Terrorist Attack on Sufi Mosque in Northern Sinai Results in 305 Dead and Escalation

Sent On: 
Sun, 2017-11-26
Newsletter Number: 

Our condolences go out to the families of the victims of the terrorist attack on the Rawdah mosque in Bir al-Abed, around 40 km west of el-Arish, North Sinai. With 305 dead and 128 wounded, this was the deadliest attack in Egypt in recent memory. A bomb exploded at the end of the Friday prayer, the precise moment with the highest number of mosque attendees. Attackers tried to block the roads leading away from the mosquewith burning vehicles, and they shot at people and ambulances surrounding the building. This was not the work of an individual lunatic but was evidently a planned massacre.

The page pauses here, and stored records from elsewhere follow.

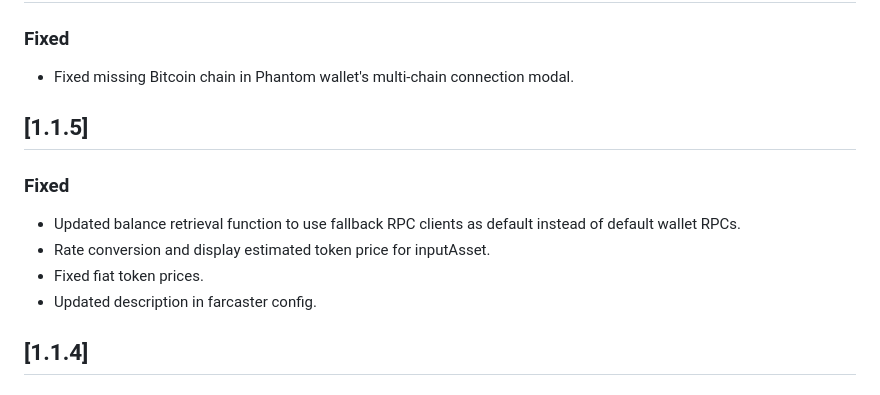
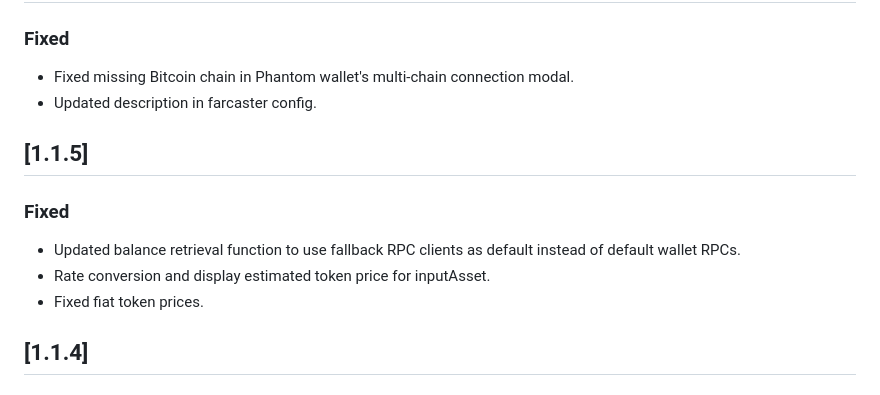
Before and after one commit to shanmukh0504/kiosk, a Markdown page: CHANGELOG.md, the part around the change. GitHub-like rendering.

```diff
--- a/CHANGELOG.md
+++ b/CHANGELOG.md
@@ -5,6 +5,7 @@
 ### Fixed
 
 - Fixed missing Bitcoin chain in Phantom wallet's multi-chain connection modal.
+- Updated description in farcaster config.
 
 ## [1.1.5]
 
@@ -13,7 +14,6 @@
 - Updated balance retrieval function to use fallback RPC clients as default instead of default wallet RPCs.
 - Rate conversion and display estimated token price for inputAsset.
 - Fixed fiat token prices.
-- Updated description in farcaster config.
 
 
 ## [1.1.4]
```
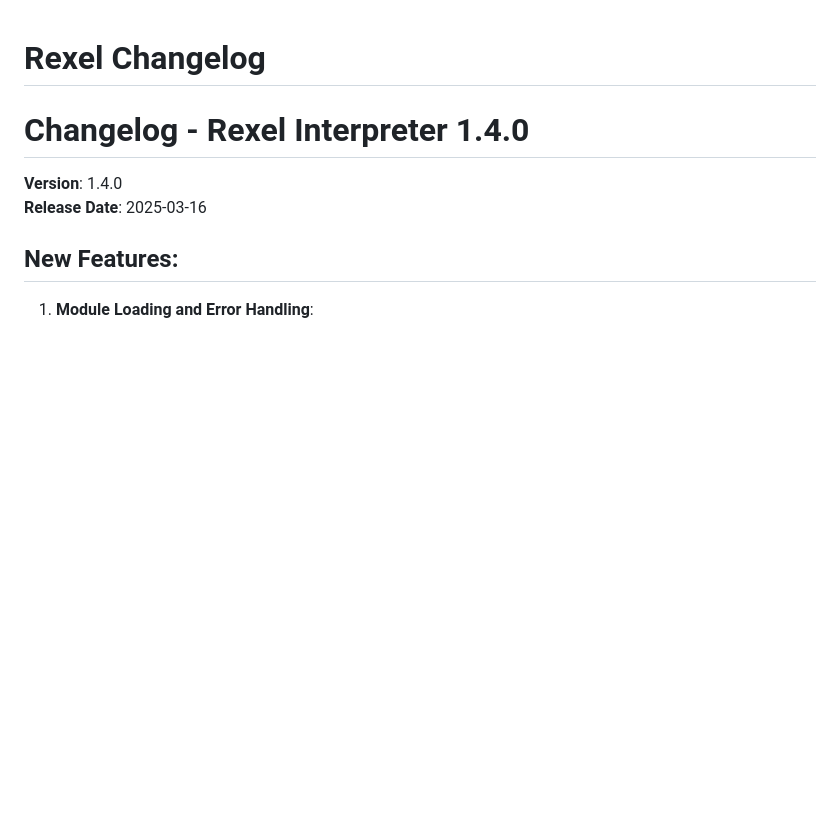
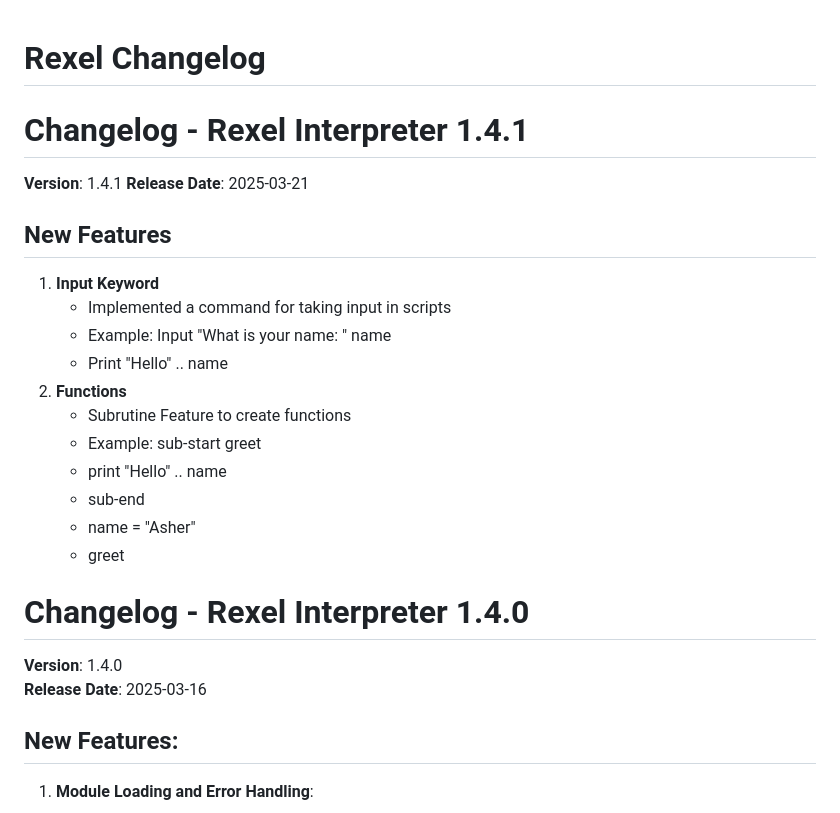
Before and after one commit to asher37/Rexel, a Markdown page: CHANGELOG.md, the part around the change. Rendered like a GitHub page; blank space fills up the shorter version.

Commit message:
Update CHANGELOG.md
Updated for version 1.4.1

```diff
--- a/CHANGELOG.md
+++ b/CHANGELOG.md
@@ -1,4 +1,19 @@
 # Rexel Changelog
+# Changelog - **Rexel Interpreter 1.4.1**
+**Version**: 1.4.1
+**Release Date**: 2025-03-21
+## New Features
+1. **Input Keyword**
+   - Implemented a command for taking input in scripts
+   - Example: Input "What is your name: " name
+   - Print "Hello" .. name
+2. **Functions**
+   - Subrutine Feature to create functions
+   - Example: sub-start greet
+   - print "Hello" .. name
+   - sub-end
+   - name = "Asher"
+   - greet
 
 # Changelog - **Rexel Interpreter 1.4.0**
 
```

The attack came one week before the celebration of the birthday of Prophet Muhammad.


No one has claimed responsibility for this attack. However, given that the target was a Sufi mosque and hardline Islamists in Sinai regard Sufis as apostates because they revere saints and celebrate the day of death of their saints at their shrines (not unlike the practices found in Coptic Orthodoxy), the culprits will most likely be sought in these circles.


The Guardian wrote that “an Isis propaganda outlet had previously published an interview with the commander of its ‘morality police’ in Sinai who said their ‘first priority was to combat the manifestations of polytheism including Sufism’ (Adham Youssef, The Guardian, November 25, 2017).


Sufis in particular hold the celebration of the birthday of the Prophet in great esteem. For example, in Sayida Zaynab, a quarter in Cairo with a large and active Sufi population around the Sufi Sayida Zaynab mosque, streets are full with memorabilia for this celebration. Also at other Sufi-affiliated mosques throughout the country, great attention is given to the birthday of the Prophet.



Memorabilia sold in celebration of the Prophet's birthday in Sayida Zaynab district, Cairo. Photo credits: Cornelis Hulsman.


Most streams in Islam approve of the commemoration of the Prophet’s birthday, but Wahhabis and Salafis oppose this practice, deeming it bid‘ah, the term used to condemn superfluous religious innovations.


This attack was not the first one on a Sufi mosque. After the 2011 revolt against president Mubarak, churches, but also some Sufi mosques, were attacked. In later years, Sufis played a major role in the opposition to Islamist president Morsi. Grand Sheikh of al-Azhar, Ahmed al-Tayib, is a Sufi and supported then-General al-Sisi in deposing president Morsi in 2013. Sufis are well represented in many other high-ranking religious positions in the country.


The attack on the Rawdah mosque was widely denounced by Egyptian and non-Egyptian political and religious leaders. President Abdel Fattah al-Sisi promised the Egyptian people that he would respond with “brute force.” Egyptian media wrote about bombardments of fighter planes and the killing of terrorists.


The attack on the Sufi mosque and the government’s responses mark a major escalation in the struggle in northern Sinai between Egypt’s security forces and violent Islamist groups, whereby hundreds of police and soldiers have been killed, but also scores of judges, Christians and other civilians. Please also keep an eye out for the upcoming op-ed by Jasper Kiepe, wherein he explores Egypt’s blockade of Gaza. Nothing in the past years and current responses to this brutal attack indicate that much effort has been made to de-escalate. Surely militants need to be fought, but also, efforts need to be made to reduce the likelihood that Islamist-leaning civilians join Islamist militant groups.


November 26, 2017

Drs. Cornelis Hulsman,

Editor-in-chief Arab-West Report